## INFORMATION
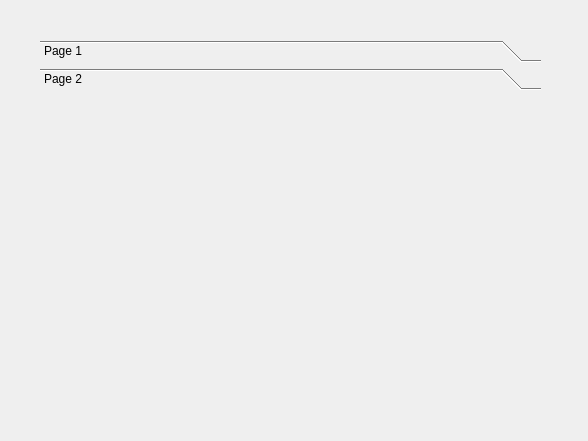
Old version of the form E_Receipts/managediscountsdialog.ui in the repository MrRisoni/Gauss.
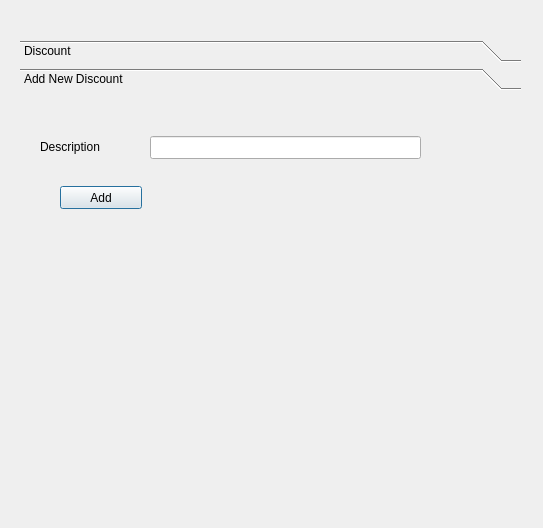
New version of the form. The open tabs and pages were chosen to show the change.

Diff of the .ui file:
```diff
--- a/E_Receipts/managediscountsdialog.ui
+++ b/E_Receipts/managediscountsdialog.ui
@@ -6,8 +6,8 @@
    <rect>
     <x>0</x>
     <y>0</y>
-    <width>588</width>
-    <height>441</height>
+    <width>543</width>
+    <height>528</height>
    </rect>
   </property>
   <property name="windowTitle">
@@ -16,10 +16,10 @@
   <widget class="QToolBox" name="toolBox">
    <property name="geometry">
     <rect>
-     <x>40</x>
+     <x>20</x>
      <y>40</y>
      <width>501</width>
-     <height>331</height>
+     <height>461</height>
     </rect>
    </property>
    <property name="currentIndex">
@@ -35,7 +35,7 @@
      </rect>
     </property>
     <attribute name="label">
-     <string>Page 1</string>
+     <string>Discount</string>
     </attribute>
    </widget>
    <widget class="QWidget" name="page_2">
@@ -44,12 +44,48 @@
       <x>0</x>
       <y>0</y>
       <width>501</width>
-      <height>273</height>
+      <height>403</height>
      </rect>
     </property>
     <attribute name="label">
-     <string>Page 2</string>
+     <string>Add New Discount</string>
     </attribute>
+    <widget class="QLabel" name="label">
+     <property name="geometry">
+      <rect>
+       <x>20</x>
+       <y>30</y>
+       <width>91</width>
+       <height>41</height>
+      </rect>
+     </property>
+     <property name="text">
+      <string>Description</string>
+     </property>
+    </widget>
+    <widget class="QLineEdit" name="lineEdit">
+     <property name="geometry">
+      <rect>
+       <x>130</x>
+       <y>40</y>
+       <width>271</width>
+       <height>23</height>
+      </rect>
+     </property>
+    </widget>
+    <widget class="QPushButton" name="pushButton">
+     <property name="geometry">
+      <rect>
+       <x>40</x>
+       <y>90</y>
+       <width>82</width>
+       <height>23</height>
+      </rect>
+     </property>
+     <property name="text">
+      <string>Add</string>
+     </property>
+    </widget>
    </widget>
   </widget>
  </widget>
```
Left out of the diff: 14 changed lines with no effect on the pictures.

## REQUIRED WORK
The lines to return are those in the records above that hold the word "managediscountsdialog".

## ANSWER FOR THE TASK
Old version of the form E_Receipts/managediscountsdialog.ui in the repository MrRisoni/Gauss.
--- a/E_Receipts/managediscountsdialog.ui
+++ b/E_Receipts/managediscountsdialog.ui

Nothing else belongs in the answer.